Richard Tobin wrote:
> In article <BEDB6241.5C02%(E-Mail Removed)>,
> Jean-Claude Arbaut <(E-Mail Removed)> wrote:
>
> >> Got a link ? The GNU linker at least only puts symbols that are included
> >> into the link map. No mention of it cataloging symbols it excludes.

>
> >I'm not sure but "nm" could be useful here.

>
> Linkers typically do not exclude functions in the user program that are
> unused. They only do that with libraries.
>
> More useful would be one of the many tools that generate call graphs.
>
> -- Richard


The Metrowerks linker, as an example, strips all unreferenced,
unexported functions from a build by default, and does so no matter
where such functions are found. What would be the point of a linker
leaving unreachable code and inaccessible data in a binary? And why
would programmers want to perform this tedious chore by hand themselves
rather than let the linker do it in a few seconds?

The algorithm to strip unused code is well-understood.

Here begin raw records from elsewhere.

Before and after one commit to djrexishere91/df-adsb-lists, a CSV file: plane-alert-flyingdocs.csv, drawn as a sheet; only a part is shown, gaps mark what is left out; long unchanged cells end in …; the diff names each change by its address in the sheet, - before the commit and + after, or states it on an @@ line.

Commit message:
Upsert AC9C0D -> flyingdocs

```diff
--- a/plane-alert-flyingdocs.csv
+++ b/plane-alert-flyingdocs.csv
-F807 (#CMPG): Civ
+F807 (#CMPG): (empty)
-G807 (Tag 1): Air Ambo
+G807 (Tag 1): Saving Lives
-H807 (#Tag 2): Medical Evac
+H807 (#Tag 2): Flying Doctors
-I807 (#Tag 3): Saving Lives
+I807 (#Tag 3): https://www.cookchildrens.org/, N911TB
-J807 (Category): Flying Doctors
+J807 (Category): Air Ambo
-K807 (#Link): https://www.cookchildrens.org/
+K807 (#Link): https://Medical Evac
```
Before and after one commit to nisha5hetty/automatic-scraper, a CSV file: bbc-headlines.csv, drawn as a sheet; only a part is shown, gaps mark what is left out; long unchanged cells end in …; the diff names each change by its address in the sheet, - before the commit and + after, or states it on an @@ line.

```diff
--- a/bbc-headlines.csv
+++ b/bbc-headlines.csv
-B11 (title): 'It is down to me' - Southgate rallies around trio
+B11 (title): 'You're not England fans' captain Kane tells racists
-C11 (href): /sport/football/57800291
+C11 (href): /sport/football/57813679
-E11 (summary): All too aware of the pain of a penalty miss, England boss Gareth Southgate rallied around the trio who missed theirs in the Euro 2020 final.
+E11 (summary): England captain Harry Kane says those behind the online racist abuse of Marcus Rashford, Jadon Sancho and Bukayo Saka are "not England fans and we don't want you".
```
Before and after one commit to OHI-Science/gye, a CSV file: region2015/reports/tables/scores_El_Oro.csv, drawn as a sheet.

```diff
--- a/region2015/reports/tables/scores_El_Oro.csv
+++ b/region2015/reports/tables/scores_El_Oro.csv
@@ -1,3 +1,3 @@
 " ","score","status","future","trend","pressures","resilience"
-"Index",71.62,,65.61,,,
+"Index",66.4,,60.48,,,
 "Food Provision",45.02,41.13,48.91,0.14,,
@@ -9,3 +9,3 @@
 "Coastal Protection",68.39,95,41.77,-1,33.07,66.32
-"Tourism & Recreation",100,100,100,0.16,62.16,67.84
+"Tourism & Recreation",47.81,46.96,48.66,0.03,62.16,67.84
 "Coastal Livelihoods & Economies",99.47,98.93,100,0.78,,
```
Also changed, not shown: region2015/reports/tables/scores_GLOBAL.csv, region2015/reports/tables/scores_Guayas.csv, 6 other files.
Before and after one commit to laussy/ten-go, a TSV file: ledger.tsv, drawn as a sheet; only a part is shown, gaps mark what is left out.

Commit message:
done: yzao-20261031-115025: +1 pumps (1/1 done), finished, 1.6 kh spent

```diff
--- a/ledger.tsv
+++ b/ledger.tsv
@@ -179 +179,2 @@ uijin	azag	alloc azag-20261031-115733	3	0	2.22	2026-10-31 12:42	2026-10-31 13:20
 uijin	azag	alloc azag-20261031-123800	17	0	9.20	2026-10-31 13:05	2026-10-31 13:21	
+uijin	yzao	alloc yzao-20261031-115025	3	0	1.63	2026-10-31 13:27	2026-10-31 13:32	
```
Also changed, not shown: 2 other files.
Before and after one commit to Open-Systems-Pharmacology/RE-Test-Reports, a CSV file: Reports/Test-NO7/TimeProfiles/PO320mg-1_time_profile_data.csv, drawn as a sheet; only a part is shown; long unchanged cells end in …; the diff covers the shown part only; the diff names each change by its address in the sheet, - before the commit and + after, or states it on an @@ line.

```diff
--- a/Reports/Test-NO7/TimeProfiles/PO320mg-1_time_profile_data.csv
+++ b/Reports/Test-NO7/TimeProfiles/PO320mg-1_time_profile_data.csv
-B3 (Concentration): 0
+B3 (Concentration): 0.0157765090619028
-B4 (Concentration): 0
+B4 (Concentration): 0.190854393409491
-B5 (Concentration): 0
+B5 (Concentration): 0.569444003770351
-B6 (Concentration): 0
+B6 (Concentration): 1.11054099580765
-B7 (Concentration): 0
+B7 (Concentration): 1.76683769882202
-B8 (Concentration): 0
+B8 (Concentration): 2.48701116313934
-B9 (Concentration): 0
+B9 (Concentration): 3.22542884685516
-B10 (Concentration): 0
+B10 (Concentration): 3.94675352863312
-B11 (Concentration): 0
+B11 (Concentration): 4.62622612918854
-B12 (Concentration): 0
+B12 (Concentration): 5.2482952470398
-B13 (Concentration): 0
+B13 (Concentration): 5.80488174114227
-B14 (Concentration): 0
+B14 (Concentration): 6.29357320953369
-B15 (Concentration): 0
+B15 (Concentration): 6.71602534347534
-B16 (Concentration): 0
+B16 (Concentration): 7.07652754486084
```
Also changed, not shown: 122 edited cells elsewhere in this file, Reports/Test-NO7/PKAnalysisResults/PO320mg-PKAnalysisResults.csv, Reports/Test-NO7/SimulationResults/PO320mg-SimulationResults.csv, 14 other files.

All the linker
has to do is calculate the "transitive closure" for the set of
functions in the object code to be linked, that includes main(). In
fact calculating the transitive closure is no doubt how Apple was able
to add the "-dead-strip" switch to GNU's ld linker on OS X; and the
reason they did so is clear: many developers are understandably
reluctant to use a linker that bloats their final builds.

Greg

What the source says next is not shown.